On Friday (19th July 2013),
Finance ministers from 20 of the world’s largest economies have endorsed the first internationally co-ordinated attempt to roll back decades of ballooning tax avoidance by many of the biggest multinational corporations in the world.
(From the Guardian)
Obviously, there are certain companies in the crosshairs: Amazon, Vodaphone, Starbucks, Google…
I want to talk about Google and how this decision could affect search engine marketing.
Google’s Stock Market Price
At the moment, Google’s shares (GOOG) are trading at €896. That’s a PE ratio of 26.3, which is 62% higher than the average PE ratio for the S&P 500.
What does this mean in layman’s terms?
It means that investors are very optimistic about Google’s future earnings. So bullish about these future profits, they’re willing to pay an excess premium to own the stock.
Google’s Future Earnings: The Big Problem
The question is, where are these extra profits going to come from?
If anything, Google could struggle to maintain onto their current profits. Here’s why…
– Higher tax bills (by $bns) due to G20 tax plan
– Possible loss of search market share due to Facebook’s recent deal with Bing (The “Search for people, places and things” bar at the top of your Facebook page)
– Bing are arguably offering better search results (for some types of search). So Google are seeing their competitive advantage eroded… putting their market share at risk.
– Potential significant loss of display network revenue if/when Facebook offer a display ad network. (Which would likely offer better ad targeting for advertisers than Adwords does.)
– More and more people use mobile phones to access the internet instead of laptops/desktops, which reduces ad revenue (See: This Is Why Google Missed Its Q2 Revenue Expectations by Business Insider).
Every one of these things would be likely to cut billions from Google’s future profits – and push the share price down.
Keeping The Shareholders Happy
If Google’s profits fail to grow at the rate expected by shareholders, those shareholders are not going to be happy.
And the major shareholders – fund managers who are focused on short-term results – would soon lean on Larry Page to find a quick way to generate extra profits.

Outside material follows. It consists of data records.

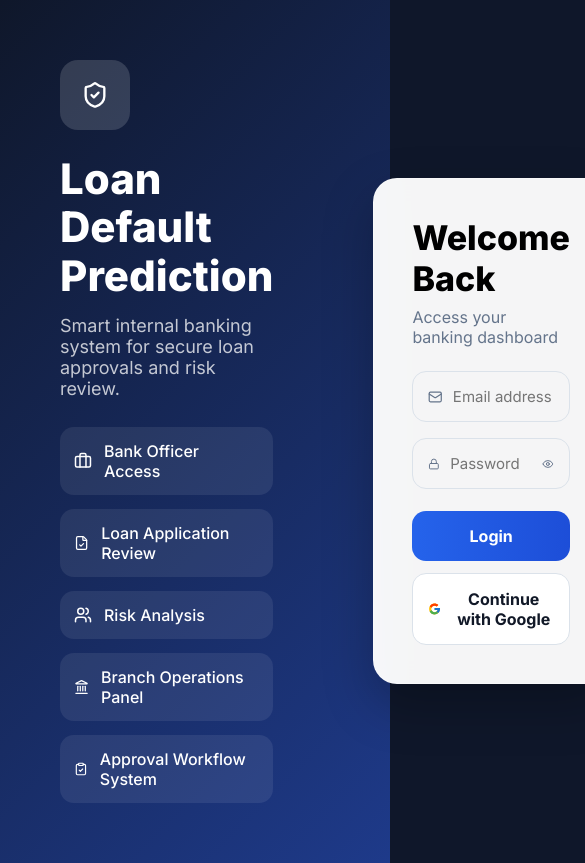
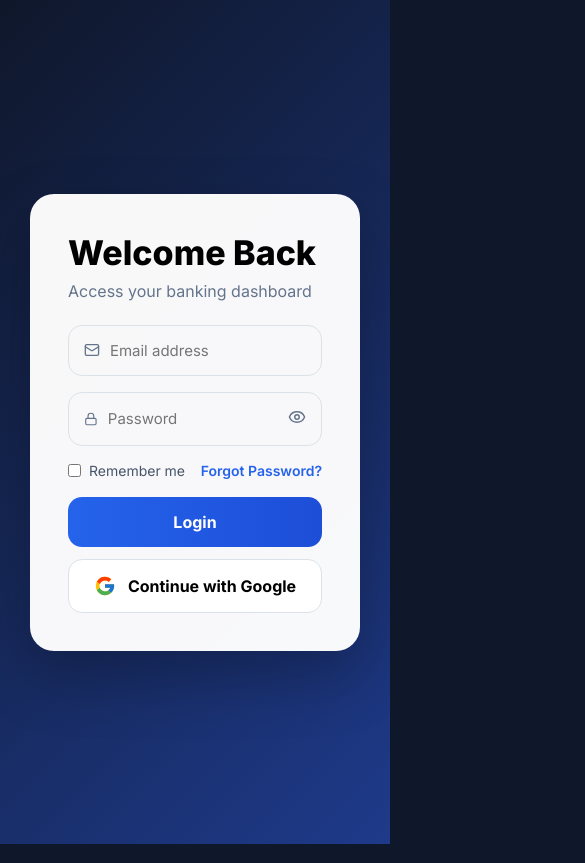
Before and after one commit to jeevaninallu/Capstone_final, a React (Vite) app in the folder frontend/: page /login in a window 390 px wide. Shown: the top 863 px of the page, 585 px wide, since content can reach past the window. Built offline with nearby package versions, Linux system fonts and the light colour scheme.

Commit message:
Enhance login page with responsive design, password toggle, loading state, remember me, and Google auth UI

```diff
--- a/frontend/src/pages/Login.jsx
+++ b/frontend/src/pages/Login.jsx
@@ -1,4 +1,4 @@
-import { useState } from "react";
+import { useState, useEffect } from "react";
 import { useNavigate } from "react-router-dom";
 import API from "../services/api";
 import { useAuth } from "../context/AuthContext";
@@ -8,20 +8,20 @@ import {
   signInWithPopup
 } from "firebase/auth";
 
-// ✅ ONLY CHANGE THESE IMPORTS AT TOP
-
 import { FcGoogle } from "react-icons/fc";
 
 import {
   Mail,
   Lock,
   Eye,
+  EyeOff,
   ShieldCheck,
   Briefcase,
   FileCheck,
   Users,
   Landmark,
-  ClipboardCheck
+  ClipboardCheck,
+  Loader2
 } from "lucide-react";
 
 function Login() {
@@ -34,10 +34,26 @@ function Login() {
   });
 
   const [errorMsg, setErrorMsg] = useState("");
-  const [showPassword, setShowPassword] =
-    useState(false);
-  const [loading, setLoading] =
-    useState(false);
+  const [showPassword, setShowPassword] = useState(false);
+  const [loading, setLoading] = useState(false);
+  const [remember, setRemember] = useState(false);
+  const [isMobile, setIsMobile] = useState(
+    window.innerWidth < 900
+  );
+
+  useEffect(() => {
+    const handleResize = () => {
+      setIsMobile(window.innerWidth < 900);
+    };
+
+    window.addEventListener("resize", handleResize);
+
+    return () =>
+      window.removeEventListener(
+        "resize",
+        handleResize
+      );
+  }, []);
 
   const handleChange = (e) => {
     setForm({
@@ -51,6 +67,14 @@ function Login() {
 
   const handleSubmit = async (e) => {
     e.preventDefault();
+
+    if (!form.email || !form.password) {
+      setErrorMsg(
+        "Please fill all fields"
+      );
+      return;
+    }
+
     setLoading(true);
 
     try {
@@ -61,6 +85,14 @@ function Login() {
 
       if (res.data.success) {
         login(res.data.user);
+
+        if (remember) {
+          localStorage.setItem(
+            "savedEmail",
+            form.email
+          );
+        }
+
         navigate("/dashboard");
       }
     } catch (error) {
@@ -104,14 +136,23 @@ function Login() {
     };
 
   return (
-    <div style={styles.page}>
+    <div
+      style={{
+        ...styles.page,
+        gridTemplateColumns:
+          isMobile
+            ? "1fr"
+            : "1fr 1fr"
+      }}
+    >
       {/* LEFT */}
+      {!isMobile && (
         <div style={styles.left}>
           <div>
             <div style={styles.logo}>
               <ShieldCheck
                 color="white"
-              size={28}
+                size={30}
               />
             </div>
 
@@ -120,45 +161,38 @@ function Login() {
             </h1>
 
             <p style={styles.brandSub}>
-            Smart internal banking
-            system for secure loan
-            approvals and risk review.
+              AI-powered internal
+              banking platform for
+              secure approvals,
+              default risk review,
+              and officer workflow.
             </p>
 
-          {/* NEW 5 BOXES */}
             <div style={styles.featureBox}>
               <Feature
                 icon={
-                <Briefcase
-                  size={18}
-                />
+                  <Briefcase size={18} />
                 }
                 text="Bank Officer Access"
               />
 
               <Feature
                 icon={
-                <FileCheck
-                  size={18}
-                />
+                  <FileCheck size={18} />
                 }
                 text="Loan Application Review"
               />
 
               <Feature
                 icon={
-                <Users
-                  size={18}
-                />
+                  <Users size={18} />
                 }
                 text="Risk Analysis"
               />
 
               <Feature
                 icon={
-                <Landmark
-                  size={18}
-                />
+                  <Landmark size={18} />
                 }
                 text="Branch Operations Panel"
               />
@@ -172,30 +206,29 @@ function Login() {
                 text="Approval Workflow System"
               />
             </div>
+
+            <div style={styles.footer}>
+              © 2026 Secure Banking
+              Portal
             </div>
-
-        {/* BOTTOM CARD */}
-
           </div>
+        </div>
+      )}
 
       {/* RIGHT */}
       <div style={styles.right}>
         <div style={styles.card}>
-
           <h2 style={styles.loginTitle}>
             Welcome Back
           </h2>
 
           <p style={styles.loginSub}>
-            Access your banking dashboard
+            Access your banking
+            dashboard
           </p>
 
           {errorMsg && (
-            <div
-              style={
-                styles.error
-              }
-            >
+            <div style={styles.error}>
               {errorMsg}
             </div>
           )}
@@ -205,6 +238,7 @@ function Login() {
               handleSubmit
             }
           >
+            {/* EMAIL */}
             <div
               style={
                 styles.inputBox
@@ -231,6 +265,7 @@ function Login() {
               />
             </div>
 
+            {/* PASSWORD */}
             <div
               style={
                 styles.inputBox
@@ -260,9 +295,7 @@ function Login() {
                 }
               />
 
-              <Eye
-                size={18}
-                color="#64748b"
+              <div
                 style={{
                   cursor:
                     "pointer"
@@ -272,24 +305,94 @@ function Login() {
                     !showPassword
                   )
                 }
+              >
+                {showPassword ? (
+                  <EyeOff
+                    size={18}
+                    color="#64748b"
                   />
+                ) : (
+                  <Eye
+                    size={18}
+                    color="#64748b"
+                  />
+                )}
+              </div>
             </div>
 
+            {/* OPTIONS */}
+            <div
+              style={
+                styles.optionsRow
+              }
+            >
+              <label
+                style={
+                  styles.checkboxRow
+                }
+              >
+                <input
+                  type="checkbox"
+                  checked={
+                    remember
+                  }
+                  onChange={() =>
+                    setRemember(
+                      !remember
+                    )
+                  }
+                />
+                Remember me
+              </label>
+
+              <span
+                style={
+                  styles.forgot
+                }
+              >
+                Forgot Password?
+              </span>
+            </div>
+
+            {/* LOGIN */}
             <button
               type="submit"
               style={
                 styles.loginBtn
               }
             >
-              {loading
-                ? "Signing In..."
-                : "Login"}
+              {loading ? (
+                <span
+                  style={{
+                    display:
+                      "flex",
+                    alignItems:
+                      "center",
+                    gap: "10px",
+                    justifyContent:
+                      "center"
+                  }}
+                >
+                  <Loader2
+                    size={18}
+                    className="spin"
+                  />
+                  Signing In...
+                </span>
+              ) : (
+                "Login"
+              )}
             </button>
 
+            {/* GOOGLE */}
             <button
               type="button"
-            style={styles.googleBtn}
-            onClick={handleGoogleLogin}
+              style={
+                styles.googleBtn
+              }
+              onClick={
+                handleGoogleLogin
+              }
             >
               <FcGoogle size={22} />
               Continue with Google
@@ -317,38 +420,32 @@ const styles = {
   page: {
     minHeight: "100vh",
     display: "grid",
-    gridTemplateColumns:
-      "1fr 1fr",
     background:
       "linear-gradient(135deg,#0f172a,#1e3a8a)"
   },
-
 
   left: {
     padding: "60px",
     color: "white",
     display: "flex",
-  flexDirection: "column",
-  justifyContent: "center"
+    alignItems: "center"
   },
+
   logo: {
-    width: "70px",
-    height: "70px",
-    borderRadius:
-      "18px",
+    width: "72px",
+    height: "72px",
+    borderRadius: "20px",
     background:
       "rgba(255,255,255,0.15)",
     display: "flex",
-    alignItems:
-      "center",
     justifyContent:
       "center",
-    marginBottom:
-      "25px"
+    alignItems: "center",
+    marginBottom: "24px"
   },
 
   brandTitle: {
-  fontSize: "42px",
+    fontSize: "44px",
     fontWeight: "800",
     lineHeight: "1.15"
   },
@@ -356,8 +453,9 @@ left: {
   brandSub: {
     marginTop: "15px",
     color:
-      "rgba(255,255,255,0.75)",
-    fontSize: "18px"
+      "rgba(255,255,255,0.78)",
+    fontSize: "18px",
+    lineHeight: "1.6"
   },
 
   featureBox: {
@@ -368,39 +466,40 @@ left: {
 
   feature: {
     display: "flex",
+    alignItems: "center",
     gap: "12px",
-    alignItems:
-      "center",
+    padding: "15px",
+    borderRadius: "14px",
     background:
       "rgba(255,255,255,0.08)",
-    padding: "14px",
-    borderRadius:
-      "14px",
-    fontWeight: "500"
+    fontWeight: "500",
+    transition: "0.3s"
   },
 
+  footer: {
+    marginTop: "30px",
+    color:
+      "rgba(255,255,255,0.6)",
+    fontSize: "14px"
+  },
 
   right: {
     display: "flex",
     justifyContent:
       "center",
-    alignItems:
-      "center",
-    padding: "40px"
+    alignItems: "center",
+    padding: "30px"
   },
 
   card: {
     width: "100%",
     maxWidth: "460px",
     background:
-      "rgba(255,255,255,0.96)",
-    borderRadius:
-      "24px",
+      "rgba(255,255,255,0.97)",
+    borderRadius: "24px",
     padding: "38px",
-    backdropFilter: "blur(12px)",
-    border: "1px solid rgba(255,255,255,0.3)",
     boxShadow:
-      "0 20px 50px rgba(0,0,0,0.25)"
+      "0 25px 60px rgba(0,0,0,0.25)"
   },
 
   loginTitle: {
@@ -411,79 +510,91 @@ left: {
   loginSub: {
     color: "#64748b",
     marginTop: "8px",
-    marginBottom:
-      "24px"
+    marginBottom: "24px"
   },
 
   error: {
-    background:
-      "#fee2e2",
-    color:
-      "#b91c1c",
+    background: "#fee2e2",
+    color: "#b91c1c",
     padding: "12px",
-    borderRadius:
-      "12px",
-    marginBottom:
-      "15px"
+    borderRadius: "12px",
+    marginBottom: "14px"
   },
 
   inputBox: {
     display: "flex",
-    alignItems:
-      "center",
+    alignItems: "center",
     gap: "10px",
     border:
       "1px solid #dbe2ea",
     padding: "15px",
-    borderRadius:
-      "14px",
-    marginBottom:
-      "16px"
+    borderRadius: "14px",
+    marginBottom: "16px",
+    transition: "0.3s"
   },
 
   input: {
     border: "none",
     outline: "none",
     width: "100%",
+    fontSize: "15px",
     background:
-      "transparent",
-    fontSize: "15px"
+      "transparent"
+  },
+
+  optionsRow: {
+    display: "flex",
+    justifyContent:
+      "space-between",
+    alignItems: "center",
+    marginBottom: "18px",
+    fontSize: "14px"
+  },
+
+  checkboxRow: {
+    display: "flex",
+    gap: "8px",
+    alignItems: "center",
+    color: "#475569"
+  },
+
+  forgot: {
+    color: "#2563eb",
+    cursor: "pointer",
+    fontWeight: "600"
   },
 
   loginBtn: {
     width: "100%",
     padding: "15px",
     border: "none",
-    transition: "0.3s ease",
-    borderRadius:
-      "14px",
+    borderRadius: "14px",
     background:
       "linear-gradient(90deg,#2563eb,#1d4ed8)",
     color: "white",
     fontWeight: "700",
     fontSize: "16px",
     cursor: "pointer",
-    marginTop: "6px"
+    transition: "0.3s"
   },
 
   googleBtn: {
     width: "100%",
     padding: "15px",
     borderRadius: "14px",
-    border: "1px solid #dbe2ea",
+    border:
+      "1px solid #dbe2ea",
     background: "white",
     fontWeight: "700",
     cursor: "pointer",
     marginTop: "12px",
     display: "flex",
+    justifyContent:
+      "center",
     alignItems: "center",
-    justifyContent: "center",
     gap: "12px",
-    fontSize: "16px",
-    color: "#111827",
-    transition: "0.3s"
+    fontSize: "16px"
   }
-
 };
 
 export default Login;
```
Lines whose indentation alone changed are shown as unchanged.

So where is Google going to look in order to find these ‘quick wins’?
They could charge for analytics, for example. Though, by doing that, they’d give up a lot of valuable data they get from it.
It might be by going offline and into, say, mobile phones.
Another option would be to add their own verticals to the search results. So, if you search for a flight, “Google Flights” could offer you a price comparison – and Google could be an affiliate for companies that want to be included. However, given the heat Google are getting for things like “Google Finance”, this is probably off the table.
So perhaps the easiest way for them to generate more money would be to push more searchers away from organic listings and towards paid listings?
A study by Wordstream last year showed that “64.6% of clicks for high commercial intent keyword searches” are on sponsored results. (Meaning organics get just 35.4% of the clicks.)
This is a far cry from just a few years ago, but it doesn’t seem to have turned off users and lowered Google’s market share.
So the SEO world is fighting over an ever-shrinking pie. And, if Google can’t figure out a way to make up the money they’ll lose to the G20 tax plan, I suspect that pie will get even smaller.